All this ferry activity involves conventional ferry tonnage, 'ro-pax', where the vessel's primary design is to carry more freight capacity rather than passengers. This is in some cases though, is in complete variance to the fast ferry craft where they carry many more passengers and charging a premium.

In reporting the ferry scene, we examine the constantly changing trends of this sector, as rival ferry operators are competing in an intensive environment, battling out for market share following the fallout of the economic crisis. All this has consequences some immediately felt, while at times, the effects can be drawn out over time, leading to the expense of others, through reduced competition or takeover or even face complete removal from the marketplace, as witnessed in recent years.

Arising from these challenging times, there are of course winners and losers, as exemplified in the trend to run high-speed ferry craft only during the peak-season summer months and on shorter distance routes. In addition, where fastcraft had once dominated the ferry scene, during the heady days from the mid-90's onwards, they have been replaced by recent newcomers in the form of the 'fast ferry' and with increased levels of luxury, yet seeming to form as a cost-effective alternative.

Irish Sea Ferry Routes

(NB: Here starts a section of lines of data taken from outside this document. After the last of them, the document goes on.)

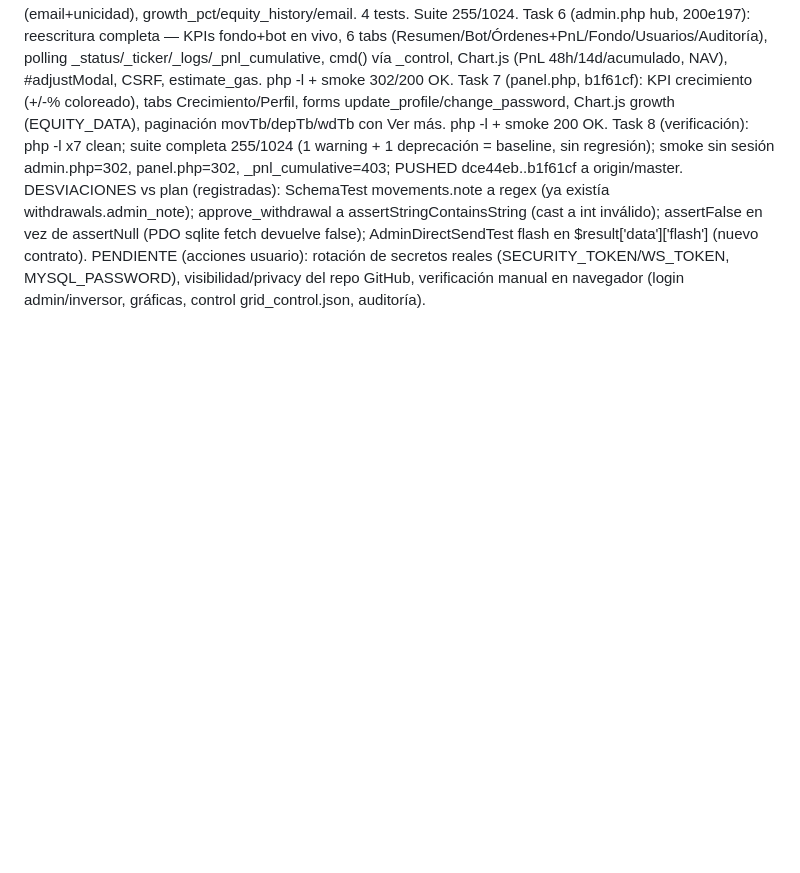
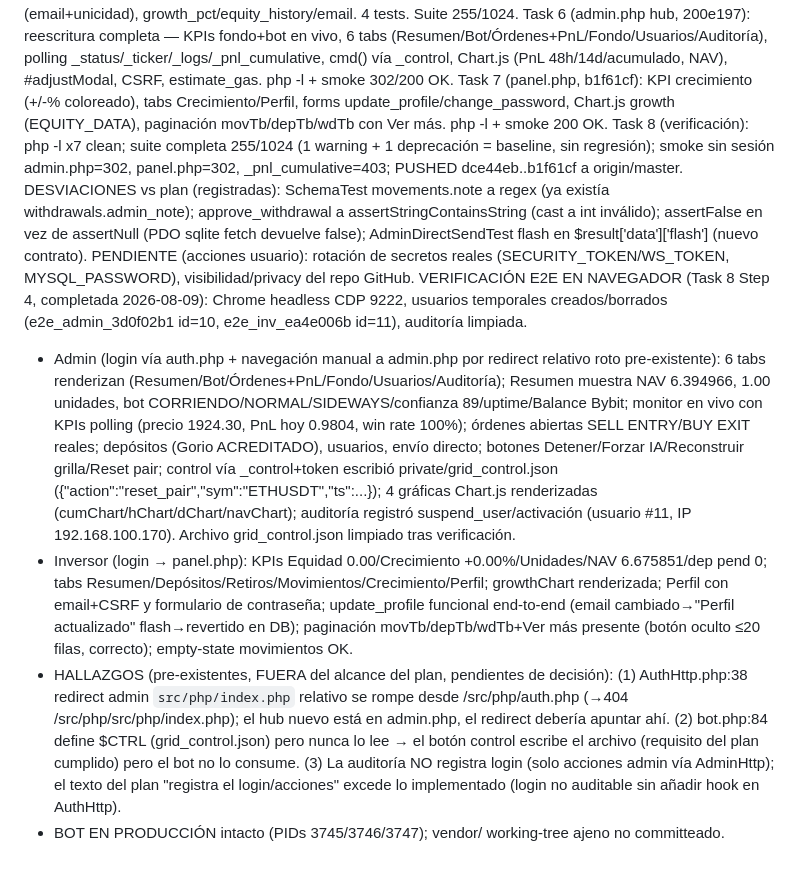
Before and after one commit to gregorbc/bybitboy, a Markdown page: .superpowers/sdd/progress.md, the part around the change. Rendered like a GitHub page; blank space fills up the shorter version.

Commit message:
docs: verificación E2E de paneles admin e inversor

```diff
--- a/.superpowers/sdd/progress.md
+++ b/.superpowers/sdd/progress.md
@@ -194,4 +194,9 @@ Task 6 (admin.php hub, 200e197): reescritura completa — KPIs fondo+bot en vivo
 Task 7 (panel.php, b1f61cf): KPI crecimiento (+/-% coloreado), tabs Crecimiento/Perfil, forms update_profile/change_password, Chart.js growth (EQUITY_DATA), paginación movTb/depTb/wdTb con Ver más. php -l + smoke 200 OK.
 Task 8 (verificación): php -l x7 clean; suite completa 255/1024 (1 warning + 1 deprecación = baseline, sin regresión); smoke sin sesión admin.php=302, panel.php=302, _pnl_cumulative=403; PUSHED dce44eb..b1f61cf a origin/master.
 DESVIACIONES vs plan (registradas): SchemaTest movements.note a regex (ya existía withdrawals.admin_note); approve_withdrawal a assertStringContainsString (cast a int inválido); assertFalse en vez de assertNull (PDO sqlite fetch devuelve false); AdminDirectSendTest flash en $result['data']['flash'] (nuevo contrato).
-PENDIENTE (acciones usuario): rotación de secretos reales (SECURITY_TOKEN/WS_TOKEN, MYSQL_PASSWORD), visibilidad/privacy del repo GitHub, verificación manual en navegador (login admin/inversor, gráficas, control grid_control.json, auditoría).
+PENDIENTE (acciones usuario): rotación de secretos reales (SECURITY_TOKEN/WS_TOKEN, MYSQL_PASSWORD), visibilidad/privacy del repo GitHub.
+VERIFICACIÓN E2E EN NAVEGADOR (Task 8 Step 4, completada 2026-08-09): Chrome headless CDP 9222, usuarios temporales creados/borrados (e2e_admin_3d0f02b1 id=10, e2e_inv_ea4e006b id=11), auditoría limpiada.
+- Admin (login vía auth.php + navegación manual a admin.php por redirect relativo roto pre-existente): 6 tabs renderizan (Resumen/Bot/Órdenes+PnL/Fondo/Usuarios/Auditoría); Resumen muestra NAV 6.394966, 1.00 unidades, bot CORRIENDO/NORMAL/SIDEWAYS/confianza 89/uptime/Balance Bybit; monitor en vivo con KPIs polling (precio 1924.30, PnL hoy 0.9804, win rate 100%); órdenes abiertas SELL ENTRY/BUY EXIT reales; depósitos (Gorio ACREDITADO), usuarios, envío directo; botones Detener/Forzar IA/Reconstruir grilla/Reset pair; control vía _control+token escribió private/grid_control.json ({"action":"reset_pair","sym":"ETHUSDT","ts":...}); 4 gráficas Chart.js renderizadas (cumChart/hChart/dChart/navChart); auditoría registró suspend_user/activación (usuario #11, IP 192.168.100.170). Archivo grid_control.json limpiado tras verificación.
+- Inversor (login → panel.php): KPIs Equidad 0.00/Crecimiento +0.00%/Unidades/NAV 6.675851/dep pend 0; tabs Resumen/Depósitos/Retiros/Movimientos/Crecimiento/Perfil; growthChart renderizada; Perfil con email+CSRF y formulario de contraseña; update_profile funcional end-to-end (email cambiado→"Perfil actualizado" flash→revertido en DB); paginación movTb/depTb/wdTb+Ver más presente (botón oculto ≤20 filas, correcto); empty-state movimientos OK.
+- HALLAZGOS (pre-existentes, FUERA del alcance del plan, pendientes de decisión): (1) AuthHttp.php:38 redirect admin `src/php/index.php` relativo se rompe desde /src/php/auth.php (→404 /src/php/src/php/index.php); el hub nuevo está en admin.php, el redirect debería apuntar ahí. (2) bot.php:84 define $CTRL (grid_control.json) pero nunca lo lee → el botón control escribe el archivo (requisito del plan cumplido) pero el bot no lo consume. (3) La auditoría NO registra login (solo acciones admin vía AdminHttp); el texto del plan "registra el login/acciones" excede lo implementado (login no auditable sin añadir hook en AuthHttp).
+- BOT EN PRODUCCIÓN intacto (PIDs 3745/3746/3747); vendor/ working-tree ajeno no committeado.
```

Irrespective of the type of vessel deployed on Irish Sea routes (between 2-9 hours), it is the ferry companies that keep the wheels of industry moving as freight vehicles literally (roll-on and roll-off) ships coupled with motoring tourists and the humble 'foot' passenger transported 363 days a year.

As such the exclusive freight-only operators provide important trading routes between Ireland and the UK, where the freight haulage customer is 'king' to generating year-round revenue to the ferry operator. However, custom built tonnage entering service in recent years has exceeded the level of capacity of the Irish Sea in certain quarters of the freight market.

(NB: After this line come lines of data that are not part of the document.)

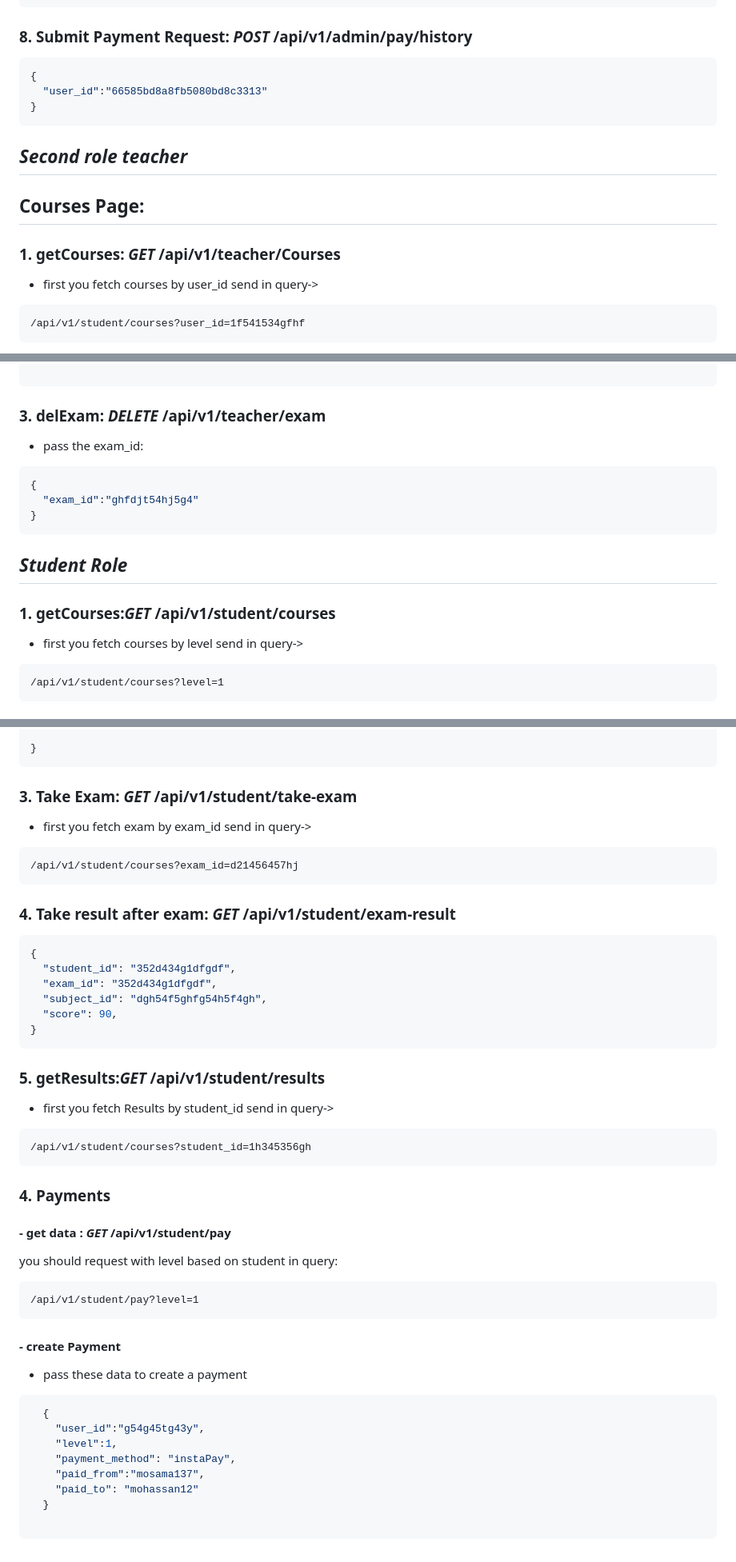
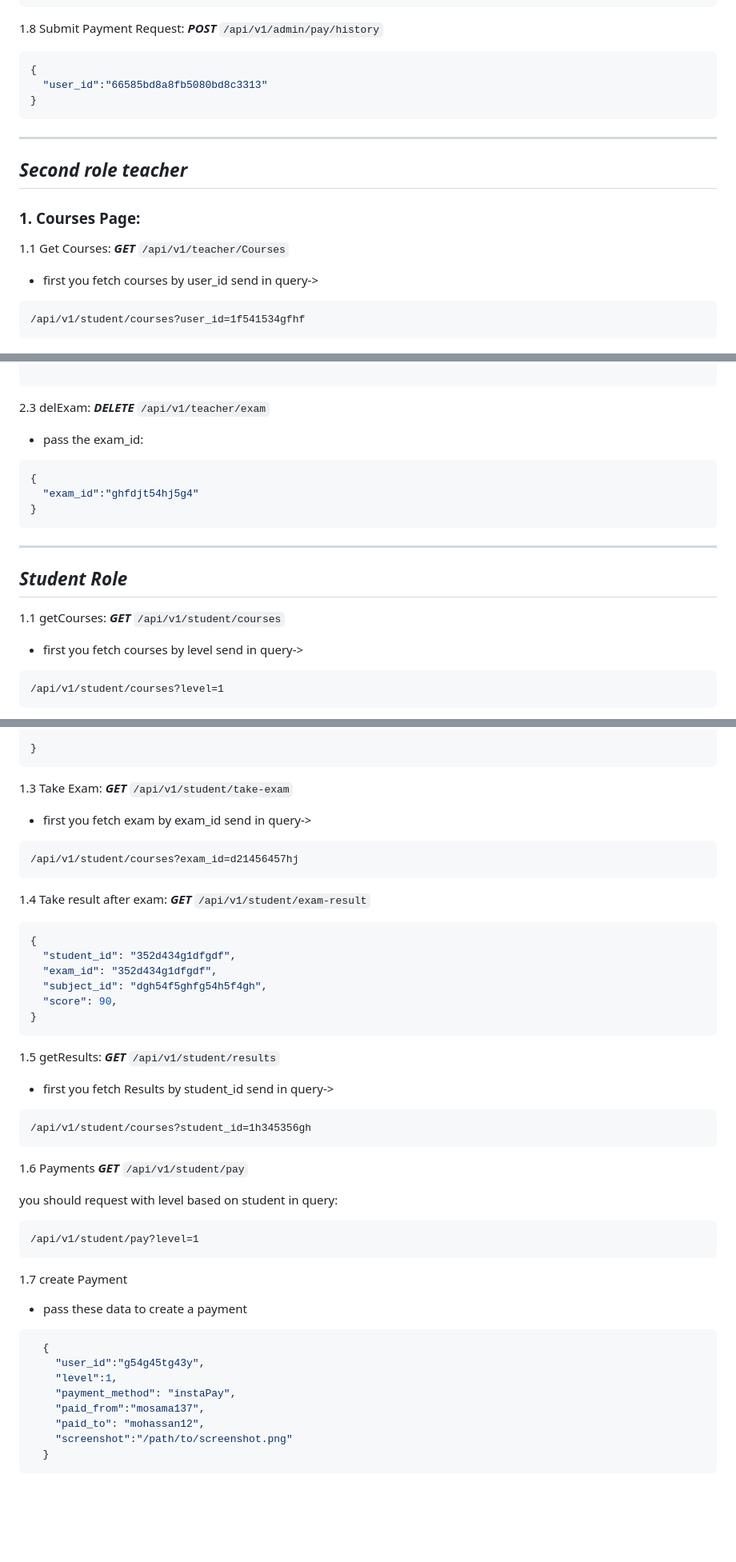
Before and after one commit to mosama137/edu-platform, a Markdown page: README.md, 3 parts joined by grey strips. Shown at 80% size. Drawn GitHub-style; blank space fills up the shorter version.

````diff
--- a/README.md
+++ b/README.md
@@ -366,19 +372,21 @@ or remove teacher by not sending teacher in json
 ]
 ```
 
-### 8. Submit Payment Request: _POST_ /api/v1/admin/pay/history
+1.8 Submit Payment Request:
+**_POST_** `/api/v1/admin/pay/history`
 
 ```JSON
 {
   "user_id":"66585bd8a8fb5080bd8c3313"
 }
 ```
-
+---
 ## _Second role teacher_
 
-## Courses Page:
+### 1. Courses Page:
 
-### 1. getCourses: _GET_ /api/v1/teacher/Courses
+1.1 Get Courses:
+**_GET_** `/api/v1/teacher/Courses`
 - first you fetch courses by user_id send in query->
 
 ```URL
@@ -478,7 +490,8 @@ you send a form that contains :
 
 ```
 
-### 3. delExam: _DELETE_ /api/v1/teacher/exam
+2.3 delExam:
+**_DELETE_** `/api/v1/teacher/exam`
 
 - pass the exam_id:
 
@@ -487,10 +500,11 @@ you send a form that contains :
   "exam_id":"ghfdjt54hj5g4"
 }
 ```
-
+---
 ## _Student Role_
 
-### 1. getCourses:_GET_ /api/v1/student/courses
+1.1 getCourses:
+**_GET_** `/api/v1/student/courses`
 
 - first you fetch courses by level send in query->
 
@@ -552,14 +567,16 @@ you send a form that contains :
 }
 ```
 
-### 3. Take Exam: _GET_ /api/v1/student/take-exam
+1.3 Take Exam:
+**_GET_** `/api/v1/student/take-exam`
 - first you fetch exam by exam_id send in query->
 
 ```URL
 /api/v1/student/courses?exam_id=d21456457hj
 ```
 
-### 4. Take result after exam: _GET_ /api/v1/student/exam-result
+1.4 Take result after exam:
+**_GET_** `/api/v1/student/exam-result`
 ```json
 {
   "student_id": "352d434g1dfgdf",
@@ -569,7 +586,8 @@ you send a form that contains :
 }
 ```
 
-### 5. getResults:_GET_ /api/v1/student/results
+1.5 getResults:
+**_GET_** `/api/v1/student/results`
 - first you fetch Results by student_id send in query->
 
 ```URL
@@ -577,9 +595,8 @@ you send a form that contains :
 ```
 
 
-### 4. Payments
-
-#### - get data : _GET_ /api/v1/student/pay
+1.6 Payments
+**_GET_** `/api/v1/student/pay`
 
 you should request with level based on student in query:
 
@@ -587,7 +604,7 @@ you should request with level based on student in query:
 /api/v1/student/pay?level=1
 ```
 
-#### - create Payment
+1.7 create Payment
 - pass these data to create a payment
 
 ```json
@@ -596,7 +613,7 @@ you should request with level based on student in query:
     "level":1,
     "payment_method": "instaPay",
     "paid_from":"mosama137",
-    "paid_to": "mohassan12"
+    "paid_to": "mohassan12",
+    "screenshot":"/path/to/screenshot.png"
   }
-
 ```
````
Also changed, not shown: other parts of README.md (+27 -16 lines).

A prime example of the necessity for trade in which we consumers often expect daily, though arguably question how it reached our shores, is the delivery of just in time perishable products to fill our supermarket shelves.

A visual manifestation of this is the arrival every morning and evening into our main ports, where a combination of ferries, ro-pax vessels and fast-craft all descend at the same time. In essence this a marine version to our road-based rush hour traffic going in and out along the commuter belts.

Across the Celtic Sea, the ferry scene coverage is also about those overnight direct ferry routes from Ireland connecting the north-western French ports in Brittany and Normandy.

Due to the seasonality of these routes to Europe, the ferry scene may be in the majority running between February to November, however by no means does this lessen operator competition.

Noting there have been plans over the years to run a direct Irish –Iberian ferry service, which would open up existing and develop new freight markets. Should a direct service open, it would bring new opportunities also for holidaymakers, where Spain is the most visited country in the EU visited by Irish holidaymakers ... heading for the sun!